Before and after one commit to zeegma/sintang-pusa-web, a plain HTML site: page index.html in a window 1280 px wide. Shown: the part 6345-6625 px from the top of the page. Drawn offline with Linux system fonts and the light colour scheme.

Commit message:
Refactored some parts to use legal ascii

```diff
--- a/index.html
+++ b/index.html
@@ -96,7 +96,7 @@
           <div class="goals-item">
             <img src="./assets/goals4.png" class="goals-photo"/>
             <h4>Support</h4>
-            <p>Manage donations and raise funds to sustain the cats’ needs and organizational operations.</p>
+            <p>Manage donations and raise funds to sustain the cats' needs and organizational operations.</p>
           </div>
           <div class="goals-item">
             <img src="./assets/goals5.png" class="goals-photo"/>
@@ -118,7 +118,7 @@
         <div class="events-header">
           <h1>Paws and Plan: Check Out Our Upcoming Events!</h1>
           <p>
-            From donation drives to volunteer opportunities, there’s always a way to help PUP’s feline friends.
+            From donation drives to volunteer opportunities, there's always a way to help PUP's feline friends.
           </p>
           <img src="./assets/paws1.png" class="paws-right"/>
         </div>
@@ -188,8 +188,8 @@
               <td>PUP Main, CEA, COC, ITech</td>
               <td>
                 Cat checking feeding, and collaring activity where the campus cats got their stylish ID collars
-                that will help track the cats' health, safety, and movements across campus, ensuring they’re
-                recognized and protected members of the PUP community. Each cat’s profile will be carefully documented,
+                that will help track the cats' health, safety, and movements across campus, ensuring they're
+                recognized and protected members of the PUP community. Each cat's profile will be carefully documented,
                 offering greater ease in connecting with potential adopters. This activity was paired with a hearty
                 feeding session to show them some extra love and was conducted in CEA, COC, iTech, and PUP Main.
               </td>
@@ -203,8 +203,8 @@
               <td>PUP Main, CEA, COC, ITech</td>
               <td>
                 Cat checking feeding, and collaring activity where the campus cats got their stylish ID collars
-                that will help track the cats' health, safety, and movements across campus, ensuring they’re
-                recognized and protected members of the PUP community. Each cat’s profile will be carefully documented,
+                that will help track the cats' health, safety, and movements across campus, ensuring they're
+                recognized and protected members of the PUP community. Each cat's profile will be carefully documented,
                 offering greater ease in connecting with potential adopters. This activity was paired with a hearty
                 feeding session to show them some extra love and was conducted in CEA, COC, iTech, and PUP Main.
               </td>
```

_____

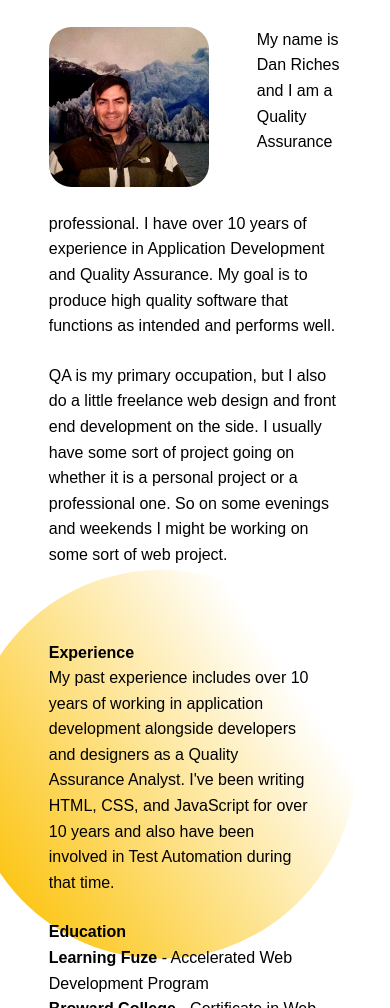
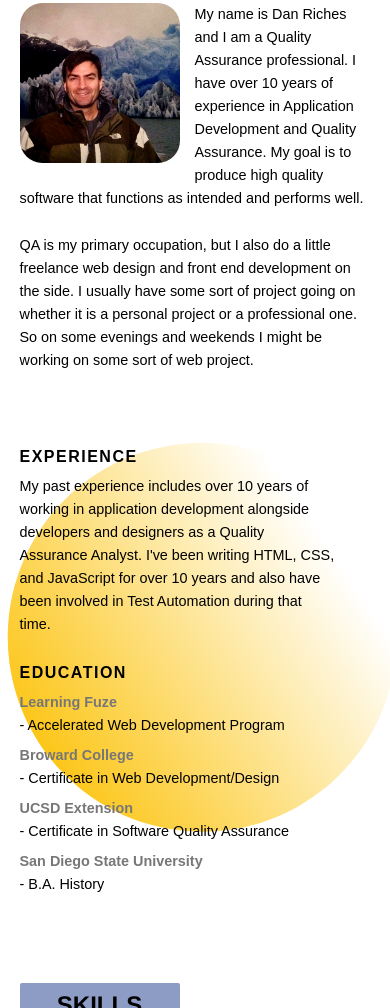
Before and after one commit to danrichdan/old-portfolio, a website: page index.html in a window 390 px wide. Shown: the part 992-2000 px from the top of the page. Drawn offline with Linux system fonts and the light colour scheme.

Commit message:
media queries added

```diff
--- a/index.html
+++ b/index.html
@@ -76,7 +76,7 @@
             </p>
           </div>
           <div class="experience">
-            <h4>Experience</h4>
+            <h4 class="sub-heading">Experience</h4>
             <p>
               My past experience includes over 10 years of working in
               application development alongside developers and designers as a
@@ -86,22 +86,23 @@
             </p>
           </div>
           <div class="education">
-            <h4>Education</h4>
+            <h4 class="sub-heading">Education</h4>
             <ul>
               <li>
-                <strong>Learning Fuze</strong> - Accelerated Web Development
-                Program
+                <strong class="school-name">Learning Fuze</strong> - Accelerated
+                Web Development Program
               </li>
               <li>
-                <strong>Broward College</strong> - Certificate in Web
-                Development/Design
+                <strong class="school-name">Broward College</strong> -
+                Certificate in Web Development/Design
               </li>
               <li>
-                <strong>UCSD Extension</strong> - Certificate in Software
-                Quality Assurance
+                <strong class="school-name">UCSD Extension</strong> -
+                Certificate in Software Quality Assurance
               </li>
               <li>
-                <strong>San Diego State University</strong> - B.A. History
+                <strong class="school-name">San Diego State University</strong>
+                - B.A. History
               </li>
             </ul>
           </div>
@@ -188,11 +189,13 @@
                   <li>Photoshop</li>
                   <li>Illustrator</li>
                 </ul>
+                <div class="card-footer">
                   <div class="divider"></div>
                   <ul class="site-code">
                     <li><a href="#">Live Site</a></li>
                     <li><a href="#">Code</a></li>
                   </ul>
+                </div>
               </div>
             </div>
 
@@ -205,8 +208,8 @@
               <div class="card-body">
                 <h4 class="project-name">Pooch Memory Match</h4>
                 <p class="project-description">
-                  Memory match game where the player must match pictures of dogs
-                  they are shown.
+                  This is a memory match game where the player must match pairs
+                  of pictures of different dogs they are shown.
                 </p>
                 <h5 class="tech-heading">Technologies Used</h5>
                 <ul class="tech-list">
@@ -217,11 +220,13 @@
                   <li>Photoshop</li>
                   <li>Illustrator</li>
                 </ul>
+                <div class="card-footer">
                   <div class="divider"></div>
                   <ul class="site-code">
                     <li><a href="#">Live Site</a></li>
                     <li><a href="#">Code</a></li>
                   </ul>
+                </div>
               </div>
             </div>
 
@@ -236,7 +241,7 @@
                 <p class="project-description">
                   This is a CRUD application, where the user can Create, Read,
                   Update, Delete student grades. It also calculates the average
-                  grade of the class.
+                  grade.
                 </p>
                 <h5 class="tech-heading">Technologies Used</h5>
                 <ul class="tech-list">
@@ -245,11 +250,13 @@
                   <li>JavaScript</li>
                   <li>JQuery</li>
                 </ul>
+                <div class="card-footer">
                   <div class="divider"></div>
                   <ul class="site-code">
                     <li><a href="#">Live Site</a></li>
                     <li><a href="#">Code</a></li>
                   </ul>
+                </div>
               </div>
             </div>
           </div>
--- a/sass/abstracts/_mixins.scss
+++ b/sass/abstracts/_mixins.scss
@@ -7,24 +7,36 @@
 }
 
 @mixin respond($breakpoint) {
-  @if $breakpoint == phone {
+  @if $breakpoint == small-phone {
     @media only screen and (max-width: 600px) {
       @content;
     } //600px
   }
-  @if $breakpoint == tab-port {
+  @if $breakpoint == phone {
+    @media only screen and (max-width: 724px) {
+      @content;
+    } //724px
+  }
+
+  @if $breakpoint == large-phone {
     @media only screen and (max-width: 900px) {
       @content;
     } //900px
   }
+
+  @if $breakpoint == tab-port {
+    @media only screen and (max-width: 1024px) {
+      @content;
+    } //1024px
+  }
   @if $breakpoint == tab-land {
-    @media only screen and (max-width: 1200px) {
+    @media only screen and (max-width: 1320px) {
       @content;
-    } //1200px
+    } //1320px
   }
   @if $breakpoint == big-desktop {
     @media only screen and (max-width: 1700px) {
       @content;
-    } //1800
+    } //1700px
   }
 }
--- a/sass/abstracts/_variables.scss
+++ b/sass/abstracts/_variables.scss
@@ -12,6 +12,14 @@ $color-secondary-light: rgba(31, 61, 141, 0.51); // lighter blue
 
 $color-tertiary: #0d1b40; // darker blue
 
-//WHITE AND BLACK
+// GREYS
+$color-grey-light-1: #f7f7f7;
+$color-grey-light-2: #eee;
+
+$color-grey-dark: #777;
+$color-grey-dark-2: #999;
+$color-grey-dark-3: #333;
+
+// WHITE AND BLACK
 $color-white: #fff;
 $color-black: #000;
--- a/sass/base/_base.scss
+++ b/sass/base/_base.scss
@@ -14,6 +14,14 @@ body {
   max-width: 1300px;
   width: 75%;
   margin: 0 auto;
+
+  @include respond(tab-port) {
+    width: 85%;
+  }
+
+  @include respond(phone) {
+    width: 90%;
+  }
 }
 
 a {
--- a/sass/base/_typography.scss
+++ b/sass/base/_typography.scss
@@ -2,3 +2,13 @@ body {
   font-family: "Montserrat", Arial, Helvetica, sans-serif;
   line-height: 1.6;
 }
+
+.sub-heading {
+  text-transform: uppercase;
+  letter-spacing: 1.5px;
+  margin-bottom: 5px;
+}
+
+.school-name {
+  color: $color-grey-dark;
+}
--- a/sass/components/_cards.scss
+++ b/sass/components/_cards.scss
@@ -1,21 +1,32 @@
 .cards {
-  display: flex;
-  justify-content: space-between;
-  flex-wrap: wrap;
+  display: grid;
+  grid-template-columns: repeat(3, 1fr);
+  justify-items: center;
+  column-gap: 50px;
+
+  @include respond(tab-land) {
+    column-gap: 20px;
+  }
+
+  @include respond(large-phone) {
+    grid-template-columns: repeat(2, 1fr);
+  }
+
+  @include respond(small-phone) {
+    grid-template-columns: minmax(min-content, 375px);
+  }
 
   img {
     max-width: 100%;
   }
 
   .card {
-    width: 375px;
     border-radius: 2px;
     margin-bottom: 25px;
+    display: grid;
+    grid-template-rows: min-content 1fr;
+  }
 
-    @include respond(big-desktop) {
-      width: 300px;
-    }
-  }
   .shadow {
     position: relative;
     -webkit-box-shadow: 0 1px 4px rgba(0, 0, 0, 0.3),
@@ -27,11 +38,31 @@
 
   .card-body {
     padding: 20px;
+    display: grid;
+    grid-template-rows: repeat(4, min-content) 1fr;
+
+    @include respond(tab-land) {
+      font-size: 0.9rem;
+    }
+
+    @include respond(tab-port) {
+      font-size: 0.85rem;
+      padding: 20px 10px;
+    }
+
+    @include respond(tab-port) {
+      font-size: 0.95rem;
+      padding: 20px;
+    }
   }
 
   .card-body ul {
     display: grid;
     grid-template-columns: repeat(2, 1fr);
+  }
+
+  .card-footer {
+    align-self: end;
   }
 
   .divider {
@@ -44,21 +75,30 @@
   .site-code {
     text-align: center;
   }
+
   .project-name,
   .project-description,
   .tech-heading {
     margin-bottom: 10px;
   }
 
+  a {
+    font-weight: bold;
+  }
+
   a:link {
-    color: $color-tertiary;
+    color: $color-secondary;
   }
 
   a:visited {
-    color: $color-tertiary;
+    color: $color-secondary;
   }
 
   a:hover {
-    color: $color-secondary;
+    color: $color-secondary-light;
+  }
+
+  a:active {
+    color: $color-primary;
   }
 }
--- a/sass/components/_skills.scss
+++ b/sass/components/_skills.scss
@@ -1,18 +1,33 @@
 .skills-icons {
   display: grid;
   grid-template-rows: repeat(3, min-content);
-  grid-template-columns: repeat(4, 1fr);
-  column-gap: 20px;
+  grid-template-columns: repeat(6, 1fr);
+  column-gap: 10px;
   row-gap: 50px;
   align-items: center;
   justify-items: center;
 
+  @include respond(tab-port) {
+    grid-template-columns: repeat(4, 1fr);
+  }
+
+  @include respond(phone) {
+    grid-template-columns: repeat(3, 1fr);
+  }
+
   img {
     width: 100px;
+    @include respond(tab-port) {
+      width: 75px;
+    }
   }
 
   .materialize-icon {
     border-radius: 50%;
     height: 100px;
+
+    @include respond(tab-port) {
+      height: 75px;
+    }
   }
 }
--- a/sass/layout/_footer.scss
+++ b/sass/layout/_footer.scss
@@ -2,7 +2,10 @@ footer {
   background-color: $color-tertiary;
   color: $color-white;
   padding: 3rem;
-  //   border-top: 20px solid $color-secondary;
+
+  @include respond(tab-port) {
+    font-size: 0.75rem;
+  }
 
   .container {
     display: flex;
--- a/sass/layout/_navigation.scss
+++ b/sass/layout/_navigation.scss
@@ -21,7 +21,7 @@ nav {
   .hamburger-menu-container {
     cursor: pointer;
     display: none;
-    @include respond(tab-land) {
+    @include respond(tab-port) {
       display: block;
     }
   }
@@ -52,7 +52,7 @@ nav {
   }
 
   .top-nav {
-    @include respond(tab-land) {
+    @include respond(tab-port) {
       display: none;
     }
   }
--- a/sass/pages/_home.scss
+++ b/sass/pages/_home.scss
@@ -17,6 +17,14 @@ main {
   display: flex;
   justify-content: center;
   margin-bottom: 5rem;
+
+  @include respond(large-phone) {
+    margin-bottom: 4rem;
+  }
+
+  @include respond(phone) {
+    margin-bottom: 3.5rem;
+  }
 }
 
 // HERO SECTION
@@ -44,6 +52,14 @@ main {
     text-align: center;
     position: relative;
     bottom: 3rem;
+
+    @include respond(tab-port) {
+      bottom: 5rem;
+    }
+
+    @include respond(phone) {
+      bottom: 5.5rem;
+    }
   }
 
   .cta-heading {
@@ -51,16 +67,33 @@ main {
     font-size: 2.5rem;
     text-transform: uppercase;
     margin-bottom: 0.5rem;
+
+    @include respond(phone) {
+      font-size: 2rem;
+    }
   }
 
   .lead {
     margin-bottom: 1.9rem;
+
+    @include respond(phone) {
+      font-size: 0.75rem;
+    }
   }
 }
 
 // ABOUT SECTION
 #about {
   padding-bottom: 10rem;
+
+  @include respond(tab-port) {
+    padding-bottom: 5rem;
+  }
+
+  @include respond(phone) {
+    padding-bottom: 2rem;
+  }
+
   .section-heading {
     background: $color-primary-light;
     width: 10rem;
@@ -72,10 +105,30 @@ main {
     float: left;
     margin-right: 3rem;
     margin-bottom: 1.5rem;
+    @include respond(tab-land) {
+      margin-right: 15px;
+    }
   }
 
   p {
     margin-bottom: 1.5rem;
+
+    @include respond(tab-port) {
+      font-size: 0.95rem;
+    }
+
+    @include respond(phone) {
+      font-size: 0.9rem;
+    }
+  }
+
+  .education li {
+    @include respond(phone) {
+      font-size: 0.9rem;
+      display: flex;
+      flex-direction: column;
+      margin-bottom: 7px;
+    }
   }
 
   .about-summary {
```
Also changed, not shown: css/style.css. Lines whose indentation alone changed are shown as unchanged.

_____

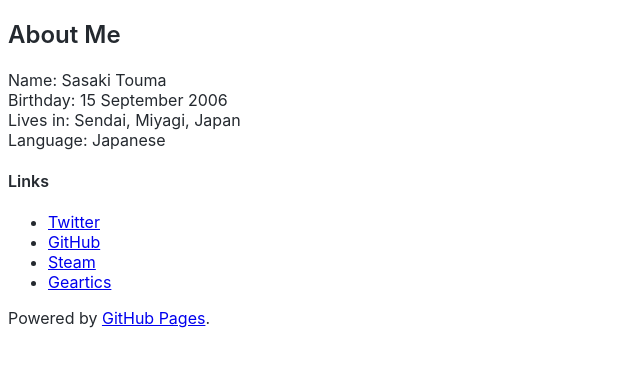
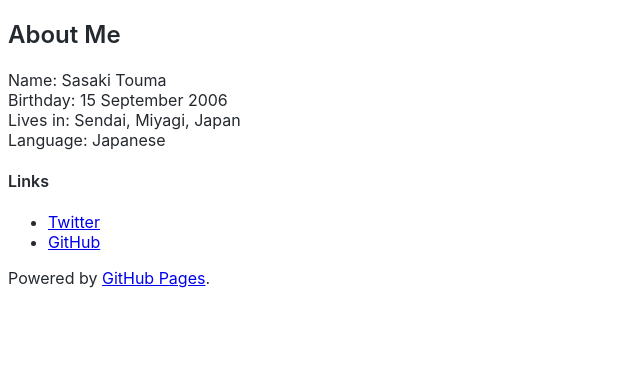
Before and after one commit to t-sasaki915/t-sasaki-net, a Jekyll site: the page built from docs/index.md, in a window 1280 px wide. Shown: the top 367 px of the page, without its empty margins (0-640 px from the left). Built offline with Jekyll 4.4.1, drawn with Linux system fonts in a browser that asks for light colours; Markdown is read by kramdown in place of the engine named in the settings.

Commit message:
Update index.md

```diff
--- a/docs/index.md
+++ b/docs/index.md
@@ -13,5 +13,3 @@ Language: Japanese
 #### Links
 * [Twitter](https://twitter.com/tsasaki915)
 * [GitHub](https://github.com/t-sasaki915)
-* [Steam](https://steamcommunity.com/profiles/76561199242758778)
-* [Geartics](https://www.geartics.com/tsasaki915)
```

_____

▶ [TASK BRIEF]: Each line that contains the string "display" should be copied from the data above.

▶ [REPLY TO THE EXERCISE]:
-  display: flex;
+  display: grid;
+    display: grid;
+    display: grid;
     display: grid;
   display: grid;
     display: flex;
     display: none;
       display: block;
       display: none;
   display: flex;
+      display: flex;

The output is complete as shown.